  abstract     = {The aim was to assess change in activities of daily living (ADL) ability amongst asylum seekers and if there were any difference between tortured and non-torture following a 10 months post-arrival period, and if self-reported health and exposure to torture were factors related to change in ADL-ability. The study was a combined baseline, follow-up correlational study amongst individuals from Afghanistan, Iran and Syria, living in Danish asylum centers. Forty-three persons aged 20-50, were invited and participated in the baseline study. Twenty-two were still in asylum center at the follow-up and 17 of them participated. ADL-ability was measured using Assessment of Motor and Process Skills and questionnaires about exposure to torture, self-reported mental health and pain. ADL motor and process measures, well-being and self-rated health declined from baseline to follow-up. Measures of pain and depression increased. Exposure to physical torture and change in ADL motor (r = 0.525) measures were associated, as well as change in current pain and change in ADL process (r = 0.525) measures. Due to preponderance of torture survivors analysis of group difference was not applicable. Health care workers should be aware of ADL concerns and exposure to torture in this population to best address their needs within rehabilitation settings.},

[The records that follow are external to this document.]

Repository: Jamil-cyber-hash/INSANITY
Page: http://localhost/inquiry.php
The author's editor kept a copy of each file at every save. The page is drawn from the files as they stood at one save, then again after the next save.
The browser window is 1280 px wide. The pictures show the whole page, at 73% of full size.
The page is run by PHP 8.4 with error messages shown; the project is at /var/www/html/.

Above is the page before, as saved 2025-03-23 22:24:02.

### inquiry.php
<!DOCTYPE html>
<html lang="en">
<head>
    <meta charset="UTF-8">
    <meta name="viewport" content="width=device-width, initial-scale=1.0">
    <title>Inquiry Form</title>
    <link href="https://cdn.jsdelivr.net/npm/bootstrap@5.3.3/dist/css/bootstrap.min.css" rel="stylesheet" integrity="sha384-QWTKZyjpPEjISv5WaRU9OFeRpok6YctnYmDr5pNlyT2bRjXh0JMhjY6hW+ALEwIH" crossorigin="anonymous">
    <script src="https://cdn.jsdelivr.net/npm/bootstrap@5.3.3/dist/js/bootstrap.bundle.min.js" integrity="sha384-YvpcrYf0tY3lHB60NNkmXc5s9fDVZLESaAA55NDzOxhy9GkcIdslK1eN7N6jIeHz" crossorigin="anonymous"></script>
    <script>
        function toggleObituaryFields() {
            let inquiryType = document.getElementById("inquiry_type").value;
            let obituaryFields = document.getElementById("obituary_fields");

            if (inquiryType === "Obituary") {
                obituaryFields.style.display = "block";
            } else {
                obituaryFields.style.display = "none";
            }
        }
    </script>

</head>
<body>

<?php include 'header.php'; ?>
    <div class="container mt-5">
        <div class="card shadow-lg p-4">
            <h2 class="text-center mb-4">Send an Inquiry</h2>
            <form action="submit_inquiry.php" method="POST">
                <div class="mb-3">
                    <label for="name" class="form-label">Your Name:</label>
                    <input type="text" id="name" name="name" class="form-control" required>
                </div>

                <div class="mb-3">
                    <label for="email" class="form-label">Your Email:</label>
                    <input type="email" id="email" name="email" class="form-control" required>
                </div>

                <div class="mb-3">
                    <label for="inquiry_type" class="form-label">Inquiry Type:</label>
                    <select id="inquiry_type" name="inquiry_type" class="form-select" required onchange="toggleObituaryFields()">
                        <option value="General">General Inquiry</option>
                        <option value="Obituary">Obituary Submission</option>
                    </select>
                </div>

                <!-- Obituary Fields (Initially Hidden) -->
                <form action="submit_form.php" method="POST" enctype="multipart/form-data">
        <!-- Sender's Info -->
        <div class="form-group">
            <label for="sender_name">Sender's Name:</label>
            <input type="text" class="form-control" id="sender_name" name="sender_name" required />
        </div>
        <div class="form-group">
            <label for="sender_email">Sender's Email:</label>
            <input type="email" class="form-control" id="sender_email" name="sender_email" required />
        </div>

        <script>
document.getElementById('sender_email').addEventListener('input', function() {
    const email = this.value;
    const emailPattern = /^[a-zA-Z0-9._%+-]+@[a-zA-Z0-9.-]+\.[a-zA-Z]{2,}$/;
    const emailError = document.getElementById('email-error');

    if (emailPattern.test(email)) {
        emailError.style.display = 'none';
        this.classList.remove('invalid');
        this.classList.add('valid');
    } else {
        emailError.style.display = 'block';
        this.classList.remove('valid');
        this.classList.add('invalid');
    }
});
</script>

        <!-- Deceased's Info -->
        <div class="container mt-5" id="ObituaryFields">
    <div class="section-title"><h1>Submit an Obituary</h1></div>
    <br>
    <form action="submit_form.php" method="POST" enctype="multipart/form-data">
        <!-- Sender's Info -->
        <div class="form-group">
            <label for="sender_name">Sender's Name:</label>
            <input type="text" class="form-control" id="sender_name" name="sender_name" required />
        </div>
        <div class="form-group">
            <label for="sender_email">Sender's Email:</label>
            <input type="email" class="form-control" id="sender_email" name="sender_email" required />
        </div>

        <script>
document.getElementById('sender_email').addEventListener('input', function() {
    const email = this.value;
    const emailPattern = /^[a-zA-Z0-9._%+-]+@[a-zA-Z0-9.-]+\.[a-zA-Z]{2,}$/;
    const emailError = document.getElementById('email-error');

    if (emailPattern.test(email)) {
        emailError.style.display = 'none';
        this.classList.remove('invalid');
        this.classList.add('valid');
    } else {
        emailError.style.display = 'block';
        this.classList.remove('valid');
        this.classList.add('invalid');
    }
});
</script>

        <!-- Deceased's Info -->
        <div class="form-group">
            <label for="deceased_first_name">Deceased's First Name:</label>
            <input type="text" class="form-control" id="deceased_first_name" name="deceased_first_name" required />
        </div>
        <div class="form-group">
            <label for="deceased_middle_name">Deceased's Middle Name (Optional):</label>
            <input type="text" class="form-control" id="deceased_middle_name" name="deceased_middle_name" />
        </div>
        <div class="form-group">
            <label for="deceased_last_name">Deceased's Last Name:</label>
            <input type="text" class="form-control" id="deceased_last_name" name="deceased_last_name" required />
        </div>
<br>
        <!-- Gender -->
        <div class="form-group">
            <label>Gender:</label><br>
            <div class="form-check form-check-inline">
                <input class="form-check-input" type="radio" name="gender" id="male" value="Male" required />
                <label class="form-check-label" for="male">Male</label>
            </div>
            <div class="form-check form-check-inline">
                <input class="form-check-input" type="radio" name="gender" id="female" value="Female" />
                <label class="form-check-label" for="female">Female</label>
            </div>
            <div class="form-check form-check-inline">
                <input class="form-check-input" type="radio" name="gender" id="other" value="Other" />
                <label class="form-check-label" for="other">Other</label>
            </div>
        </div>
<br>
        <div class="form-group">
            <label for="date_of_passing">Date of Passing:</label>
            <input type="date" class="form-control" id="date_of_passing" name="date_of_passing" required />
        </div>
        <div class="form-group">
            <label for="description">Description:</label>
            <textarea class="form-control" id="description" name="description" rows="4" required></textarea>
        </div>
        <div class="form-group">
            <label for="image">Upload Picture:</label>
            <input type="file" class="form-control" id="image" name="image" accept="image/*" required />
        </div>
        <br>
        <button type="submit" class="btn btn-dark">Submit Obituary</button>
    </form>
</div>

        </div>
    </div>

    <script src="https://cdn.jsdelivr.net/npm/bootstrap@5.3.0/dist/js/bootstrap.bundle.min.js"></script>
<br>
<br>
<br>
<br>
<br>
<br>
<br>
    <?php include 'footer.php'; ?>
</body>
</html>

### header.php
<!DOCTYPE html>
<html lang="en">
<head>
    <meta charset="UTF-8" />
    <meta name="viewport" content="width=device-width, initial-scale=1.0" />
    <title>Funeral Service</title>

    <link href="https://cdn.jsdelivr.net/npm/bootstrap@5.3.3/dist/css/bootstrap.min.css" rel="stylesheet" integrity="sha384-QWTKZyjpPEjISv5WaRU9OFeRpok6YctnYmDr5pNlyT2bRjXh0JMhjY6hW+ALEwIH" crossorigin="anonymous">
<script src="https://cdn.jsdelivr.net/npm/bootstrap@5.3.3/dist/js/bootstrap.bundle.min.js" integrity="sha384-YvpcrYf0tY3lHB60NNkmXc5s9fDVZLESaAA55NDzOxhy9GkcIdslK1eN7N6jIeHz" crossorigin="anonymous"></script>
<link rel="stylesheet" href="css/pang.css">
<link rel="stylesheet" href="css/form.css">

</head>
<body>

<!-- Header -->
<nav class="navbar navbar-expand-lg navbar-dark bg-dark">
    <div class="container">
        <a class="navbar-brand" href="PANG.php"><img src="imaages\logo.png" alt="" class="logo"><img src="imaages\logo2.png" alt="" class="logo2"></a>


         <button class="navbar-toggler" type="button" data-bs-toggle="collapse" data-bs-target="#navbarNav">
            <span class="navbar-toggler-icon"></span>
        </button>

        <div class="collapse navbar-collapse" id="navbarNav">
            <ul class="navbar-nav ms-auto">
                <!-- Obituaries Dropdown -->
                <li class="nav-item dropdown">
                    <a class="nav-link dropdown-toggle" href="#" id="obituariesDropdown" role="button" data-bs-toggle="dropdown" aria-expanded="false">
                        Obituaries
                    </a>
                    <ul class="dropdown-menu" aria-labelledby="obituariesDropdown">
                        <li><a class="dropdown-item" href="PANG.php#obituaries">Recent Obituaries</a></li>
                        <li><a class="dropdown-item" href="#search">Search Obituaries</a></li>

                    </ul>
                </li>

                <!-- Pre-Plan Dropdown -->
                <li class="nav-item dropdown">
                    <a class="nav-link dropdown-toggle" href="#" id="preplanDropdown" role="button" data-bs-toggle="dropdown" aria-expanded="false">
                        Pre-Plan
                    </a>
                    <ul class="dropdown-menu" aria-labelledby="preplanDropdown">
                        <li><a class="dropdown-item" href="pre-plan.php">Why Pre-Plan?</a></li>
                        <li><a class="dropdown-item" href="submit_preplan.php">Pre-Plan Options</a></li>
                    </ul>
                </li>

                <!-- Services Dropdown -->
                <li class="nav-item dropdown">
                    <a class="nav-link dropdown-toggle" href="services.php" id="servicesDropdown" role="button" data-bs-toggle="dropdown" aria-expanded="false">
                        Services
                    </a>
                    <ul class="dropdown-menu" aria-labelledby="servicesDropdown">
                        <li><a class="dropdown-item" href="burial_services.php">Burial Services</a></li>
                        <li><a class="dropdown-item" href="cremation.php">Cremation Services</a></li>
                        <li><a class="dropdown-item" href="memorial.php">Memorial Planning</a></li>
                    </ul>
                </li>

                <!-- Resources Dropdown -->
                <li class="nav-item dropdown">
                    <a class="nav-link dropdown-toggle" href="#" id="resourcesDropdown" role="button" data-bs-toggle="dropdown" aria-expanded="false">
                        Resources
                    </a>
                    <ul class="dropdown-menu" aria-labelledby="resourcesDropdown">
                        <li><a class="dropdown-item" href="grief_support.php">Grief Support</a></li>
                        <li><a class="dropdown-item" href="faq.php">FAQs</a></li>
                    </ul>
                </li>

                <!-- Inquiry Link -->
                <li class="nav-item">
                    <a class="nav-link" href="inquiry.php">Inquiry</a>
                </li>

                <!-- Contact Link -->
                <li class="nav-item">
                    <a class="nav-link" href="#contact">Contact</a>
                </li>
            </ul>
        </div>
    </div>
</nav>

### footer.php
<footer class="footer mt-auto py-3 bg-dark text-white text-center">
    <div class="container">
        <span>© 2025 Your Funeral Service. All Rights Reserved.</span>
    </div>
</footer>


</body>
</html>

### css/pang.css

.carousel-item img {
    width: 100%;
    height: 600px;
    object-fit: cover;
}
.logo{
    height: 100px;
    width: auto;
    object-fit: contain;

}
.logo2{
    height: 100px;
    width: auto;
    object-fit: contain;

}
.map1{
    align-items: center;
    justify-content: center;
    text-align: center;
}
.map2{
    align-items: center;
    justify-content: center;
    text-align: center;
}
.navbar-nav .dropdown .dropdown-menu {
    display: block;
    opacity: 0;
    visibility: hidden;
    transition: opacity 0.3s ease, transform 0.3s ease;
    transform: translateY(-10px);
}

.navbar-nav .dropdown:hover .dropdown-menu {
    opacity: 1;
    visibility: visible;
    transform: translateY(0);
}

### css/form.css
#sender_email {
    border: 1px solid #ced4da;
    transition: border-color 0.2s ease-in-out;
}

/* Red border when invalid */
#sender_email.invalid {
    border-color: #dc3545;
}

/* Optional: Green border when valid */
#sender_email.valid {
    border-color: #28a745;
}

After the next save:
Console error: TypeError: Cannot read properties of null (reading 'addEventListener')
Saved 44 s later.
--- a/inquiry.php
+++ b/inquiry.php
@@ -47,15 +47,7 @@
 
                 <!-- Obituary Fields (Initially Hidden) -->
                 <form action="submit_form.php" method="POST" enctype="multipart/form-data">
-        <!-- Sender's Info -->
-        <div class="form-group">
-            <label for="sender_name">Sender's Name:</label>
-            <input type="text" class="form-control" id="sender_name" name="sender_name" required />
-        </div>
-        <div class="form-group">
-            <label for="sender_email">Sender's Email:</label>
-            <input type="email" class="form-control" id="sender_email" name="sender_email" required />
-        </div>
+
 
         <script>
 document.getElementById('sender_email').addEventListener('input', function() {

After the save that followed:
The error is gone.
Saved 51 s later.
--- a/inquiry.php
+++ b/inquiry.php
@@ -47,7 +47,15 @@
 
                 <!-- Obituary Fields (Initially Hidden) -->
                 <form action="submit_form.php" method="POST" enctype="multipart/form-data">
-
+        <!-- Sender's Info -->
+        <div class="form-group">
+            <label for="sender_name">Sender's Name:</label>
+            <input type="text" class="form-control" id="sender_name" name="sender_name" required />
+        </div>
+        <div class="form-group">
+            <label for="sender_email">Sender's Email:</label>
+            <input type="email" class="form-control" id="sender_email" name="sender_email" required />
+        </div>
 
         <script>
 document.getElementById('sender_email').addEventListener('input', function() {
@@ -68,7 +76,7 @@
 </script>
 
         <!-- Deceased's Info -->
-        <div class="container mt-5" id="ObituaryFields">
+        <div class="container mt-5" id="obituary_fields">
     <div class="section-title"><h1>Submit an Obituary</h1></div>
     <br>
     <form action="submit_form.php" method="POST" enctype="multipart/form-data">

  author       = {Morville, Anne-Le and Amris, Kirstine and Eklund, Mona and Danneskiold-Samsoe, Bente and Erlandsson, Lena-Karin},
  issn         = {1557-1912},
  keyword      = {ADL impairment,Pain,Torture,Process ability,Motor ability},
  language     = {eng},
  number       = {3},
  pages        = {852--859},
  publisher    = {Springer},
  series       = {Journal of Immigrant and Minority Health},
  title        = {A Longitudinal Study of Changes in Asylum Seekers Ability Regarding Activities of Daily Living During Their Stay in the Asylum Center},
  url          = {http://dx.doi.org/10.1007/s10903-014-0004-0},
  volume       = {17},
  year         = {2015},
}